____ MATERIAL TO PROCESS
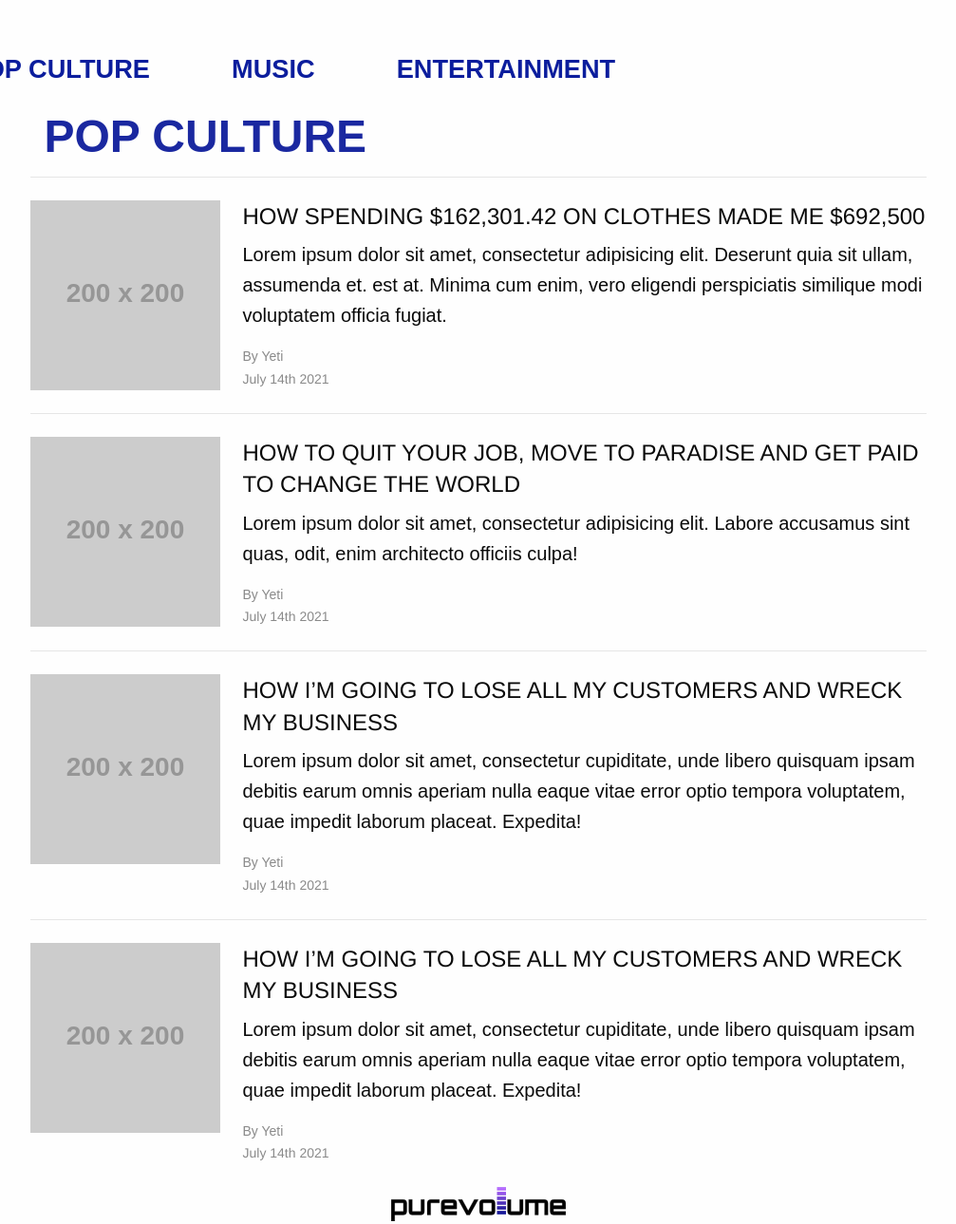
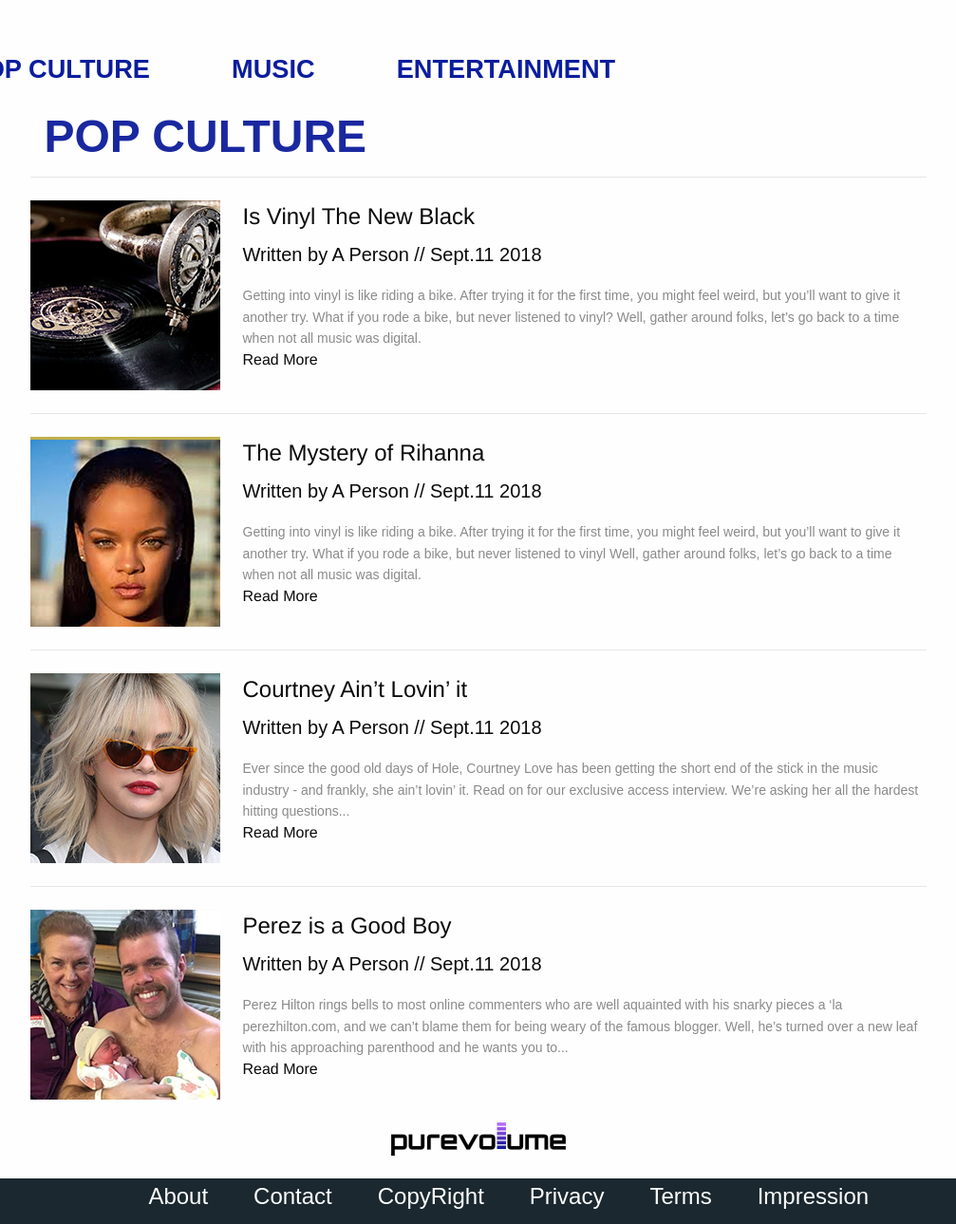
Before and after one commit to shadiaali/bootcamp, a plain HTML site: page popculture.html in a window 1280 px wide. Shown: the part 143-1432 px from the top of the page at 95% size, without its empty margins (136-1143 px from the left). Drawn offline with Linux system fonts and the light colour scheme; placeholder pictures from the web are drawn by us.

Commit message:
images updated

```diff
--- a/popculture.html
+++ b/popculture.html
@@ -55,15 +55,16 @@
               <a href="#">
                 <article class="article-row">
                   <div class="article-row-img">
-                    <img src="https://placehold.it/200" alt="picture of a whale eating a donkey" />
+                    <img src="images/art1.jpg" alt="Article 1 Image" />
                   </div>
                   <div class="article-row-content">
-                    <h1 class="article-row-content-header">HOW SPENDING $162,301.42 ON CLOTHES MADE ME $692,500</h1>
+                    <h1 class="article-row-content-header">Is Vinyl The New Black</h1>
 
-                    <p class="article-row-content-description">Lorem ipsum dolor sit amet, consectetur adipisicing elit. Deserunt quia sit ullam, assumenda et. est at. Minima cum enim, vero eligendi perspiciatis similique modi voluptatem officia fugiat.</p>
 
-                    <p class="article-row-content-author">By Yeti</p>
-                    <time class="article-row-content-time" datetime="2008-02-14 20:00">July 14th 2021</time>
+                    <p class="article-row-content-description">Written by A Person // Sept.11 2018</p>
+
+                    <p class="article-row-content-author">Getting into vinyl is like riding a bike. After trying it for the first time, you might feel weird, but you’ll want to give it another try. What if you rode a bike, but never listened to vinyl? Well, gather around folks, let’s go back to a time when not all music was digital.</p>
+                    <div> Read More </div>
                   </div>
                 </article>
               </a>
@@ -71,15 +72,15 @@
               <a href="#">
                 <article class="article-row">
                   <div class="article-row-img">
-                    <img src="https://placehold.it/200" alt="picture of a whale eating a donkey" />
+                    <img src="images/art2.jpg" alt="Article 2 Image" />
                   </div>
                   <div class="article-row-content">
-                    <h1 class="article-row-content-header">HOW TO QUIT YOUR JOB, MOVE TO PARADISE AND GET PAID TO CHANGE THE WORLD</h1>
+                    <h1 class="article-row-content-header">The Mystery of Rihanna</h1>
 
-                    <p class="article-row-content-description">Lorem ipsum dolor sit amet, consectetur adipisicing elit. Labore accusamus sint quas, odit, enim architecto officiis culpa!</p>
+                    <p class="article-row-content-description">Written by A Person  //  Sept.11 2018</p>
 
-                    <p class="article-row-content-author">By Yeti</p>
-                    <time class="article-row-content-time" datetime="2008-02-14 20:00">July 14th 2021</time>
+                    <p class="article-row-content-author">Getting into vinyl is like riding a bike. After trying it for the first time, you might feel weird, but you’ll want to give it another try. What if you rode a bike, but never listened to vinyl Well, gather around folks, let’s go back to a time when not all music was digital.</p>
+                    <div> Read More </div>
                   </div>
                 </article>
               </a>
@@ -87,15 +88,15 @@
               <a href="#">
                 <article class="article-row">
                   <div class="article-row-img">
-                    <img src="https://placehold.it/200" alt="picture of a whale eating a donkey" />
+                    <img src="images/art3.jpg" alt="Article 3 Image" />
                   </div>
                   <div class="article-row-content">
-                    <h1 class="article-row-content-header">HOW I’M GOING TO LOSE ALL MY CUSTOMERS AND WRECK MY BUSINESS</h1>
+                    <h1 class="article-row-content-header">Courtney Ain’t Lovin’ it</h1>
 
-                    <p class="article-row-content-description">Lorem ipsum dolor sit amet, consectetur cupiditate, unde libero quisquam ipsam debitis earum omnis aperiam nulla eaque vitae error optio tempora voluptatem, quae impedit laborum placeat. Expedita!</p>
+                    <p class="article-row-content-description">Written by A Person  //  Sept.11 2018</p>
 
-                    <p class="article-row-content-author">By Yeti</p>
-                    <time class="article-row-content-time" datetime="2008-02-14 20:00">July 14th 2021</time>
+                    <p class="article-row-content-author">Ever since the good old days of Hole, Courtney Love has been getting the short end of the stick in the music industry - and frankly, she ain’t lovin’ it. Read on for our exclusive access interview. We’re asking her all the hardest hitting questions...</p>
+                    <div> Read More </div>
                   </div>
                 </article>
               </a>
@@ -103,15 +104,15 @@
               <a href="#">
                 <article class="article-row">
                   <div class="article-row-img">
-                    <img src="https://placehold.it/200" alt="picture of a whale eating a donkey" />
+                    <img src="images/art4.jpg" alt="Article 4 Image" />
                   </div>
                   <div class="article-row-content">
-                    <h1 class="article-row-content-header">HOW I’M GOING TO LOSE ALL MY CUSTOMERS AND WRECK MY BUSINESS</h1>
+                    <h1 class="article-row-content-header">Perez is a Good Boy</h1>
 
-                    <p class="article-row-content-description">Lorem ipsum dolor sit amet, consectetur cupiditate, unde libero quisquam ipsam debitis earum omnis aperiam nulla eaque vitae error optio tempora voluptatem, quae impedit laborum placeat. Expedita!</p>
+                    <p class="article-row-content-description">Written by A Person  //  Sept.11 2018</p>
 
-                    <p class="article-row-content-author">By Yeti</p>
-                    <time class="article-row-content-time" datetime="2008-02-14 20:00">July 14th 2021</time>
+                    <p class="article-row-content-author">Perez Hilton rings bells to most online commenters who are well aquainted with his snarky pieces a ‘la perezhilton.com, and we can’t blame them for being weary of the famous blogger. Well, he’s turned over a new leaf with his approaching parenthood and he wants you to...</p>
+                    <div> Read More </div>
                   </div>
                 </article>
               </a>
```
Also changed, not shown: images/art1.jpg (added), images/art2.jpg (added), images/art3.jpg (added), images/art4.jpg (added).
________
WORK INSTRUCTIONS - Excluding pictures, print all lines above exactly.

RESULT BELOW -
Before and after one commit to shadiaali/bootcamp, a plain HTML site: page popculture.html in a window 1280 px wide. Shown: the part 143-1432 px from the top of the page at 95% size, without its empty margins (136-1143 px from the left). Drawn offline with Linux system fonts and the light colour scheme; placeholder pictures from the web are drawn by us.

Commit message:
images updated

```diff
--- a/popculture.html
+++ b/popculture.html
@@ -55,15 +55,16 @@
               <a href="#">
                 <article class="article-row">
                   <div class="article-row-img">
-                    <img src="https://placehold.it/200" alt="picture of a whale eating a donkey" />
+                    <img src="images/art1.jpg" alt="Article 1 Image" />
                   </div>
                   <div class="article-row-content">
-                    <h1 class="article-row-content-header">HOW SPENDING $162,301.42 ON CLOTHES MADE ME $692,500</h1>
+                    <h1 class="article-row-content-header">Is Vinyl The New Black</h1>
 
-                    <p class="article-row-content-description">Lorem ipsum dolor sit amet, consectetur adipisicing elit. Deserunt quia sit ullam, assumenda et. est at. Minima cum enim, vero eligendi perspiciatis similique modi voluptatem officia fugiat.</p>
 
-                    <p class="article-row-content-author">By Yeti</p>
-                    <time class="article-row-content-time" datetime="2008-02-14 20:00">July 14th 2021</time>
+                    <p class="article-row-content-description">Written by A Person // Sept.11 2018</p>
+
+                    <p class="article-row-content-author">Getting into vinyl is like riding a bike. After trying it for the first time, you might feel weird, but you’ll want to give it another try. What if you rode a bike, but never listened to vinyl? Well, gather around folks, let’s go back to a time when not all music was digital.</p>
+                    <div> Read More </div>
                   </div>
                 </article>
               </a>
@@ -71,15 +72,15 @@
               <a href="#">
                 <article class="article-row">
                   <div class="article-row-img">
-                    <img src="https://placehold.it/200" alt="picture of a whale eating a donkey" />
+                    <img src="images/art2.jpg" alt="Article 2 Image" />
                   </div>
                   <div class="article-row-content">
-                    <h1 class="article-row-content-header">HOW TO QUIT YOUR JOB, MOVE TO PARADISE AND GET PAID TO CHANGE THE WORLD</h1>
+                    <h1 class="article-row-content-header">The Mystery of Rihanna</h1>
 
-                    <p class="article-row-content-description">Lorem ipsum dolor sit amet, consectetur adipisicing elit. Labore accusamus sint quas, odit, enim architecto officiis culpa!</p>
+                    <p class="article-row-content-description">Written by A Person  //  Sept.11 2018</p>
 
-                    <p class="article-row-content-author">By Yeti</p>
-                    <time class="article-row-content-time" datetime="2008-02-14 20:00">July 14th 2021</time>
+                    <p class="article-row-content-author">Getting into vinyl is like riding a bike. After trying it for the first time, you might feel weird, but you’ll want to give it another try. What if you rode a bike, but never listened to vinyl Well, gather around folks, let’s go back to a time when not all music was digital.</p>
+                    <div> Read More </div>
                   </div>
                 </article>
               </a>
@@ -87,15 +88,15 @@
               <a href="#">
                 <article class="article-row">
                   <div class="article-row-img">
-                    <img src="https://placehold.it/200" alt="picture of a whale eating a donkey" />
+                    <img src="images/art3.jpg" alt="Article 3 Image" />
                   </div>
                   <div class="article-row-content">
-                    <h1 class="article-row-content-header">HOW I’M GOING TO LOSE ALL MY CUSTOMERS AND WRECK MY BUSINESS</h1>
+                    <h1 class="article-row-content-header">Courtney Ain’t Lovin’ it</h1>
 
-                    <p class="article-row-content-description">Lorem ipsum dolor sit amet, consectetur cupiditate, unde libero quisquam ipsam debitis earum omnis aperiam nulla eaque vitae error optio tempora voluptatem, quae impedit laborum placeat. Expedita!</p>
+                    <p class="article-row-content-description">Written by A Person  //  Sept.11 2018</p>
 
-                    <p class="article-row-content-author">By Yeti</p>
-                    <time class="article-row-content-time" datetime="2008-02-14 20:00">July 14th 2021</time>
+                    <p class="article-row-content-author">Ever since the good old days of Hole, Courtney Love has been getting the short end of the stick in the music industry - and frankly, she ain’t lovin’ it. Read on for our exclusive access interview. We’re asking her all the hardest hitting questions...</p>
+                    <div> Read More </div>
                   </div>
                 </article>
               </a>
@@ -103,15 +104,15 @@
               <a href="#">
                 <article class="article-row">
                   <div class="article-row-img">
-                    <img src="https://placehold.it/200" alt="picture of a whale eating a donkey" />
+                    <img src="images/art4.jpg" alt="Article 4 Image" />
                   </div>
                   <div class="article-row-content">
-                    <h1 class="article-row-content-header">HOW I’M GOING TO LOSE ALL MY CUSTOMERS AND WRECK MY BUSINESS</h1>
+                    <h1 class="article-row-content-header">Perez is a Good Boy</h1>
 
-                    <p class="article-row-content-description">Lorem ipsum dolor sit amet, consectetur cupiditate, unde libero quisquam ipsam debitis earum omnis aperiam nulla eaque vitae error optio tempora voluptatem, quae impedit laborum placeat. Expedita!</p>
+                    <p class="article-row-content-description">Written by A Person  //  Sept.11 2018</p>
 
-                    <p class="article-row-content-author">By Yeti</p>
-                    <time class="article-row-content-time" datetime="2008-02-14 20:00">July 14th 2021</time>
+                    <p class="article-row-content-author">Perez Hilton rings bells to most online commenters who are well aquainted with his snarky pieces a ‘la perezhilton.com, and we can’t blame them for being weary of the famous blogger. Well, he’s turned over a new leaf with his approaching parenthood and he wants you to...</p>
+                    <div> Read More </div>
                   </div>
                 </article>
               </a>
```
Also changed, not shown: images/art1.jpg (added), images/art2.jpg (added), images/art3.jpg (added), images/art4.jpg (added).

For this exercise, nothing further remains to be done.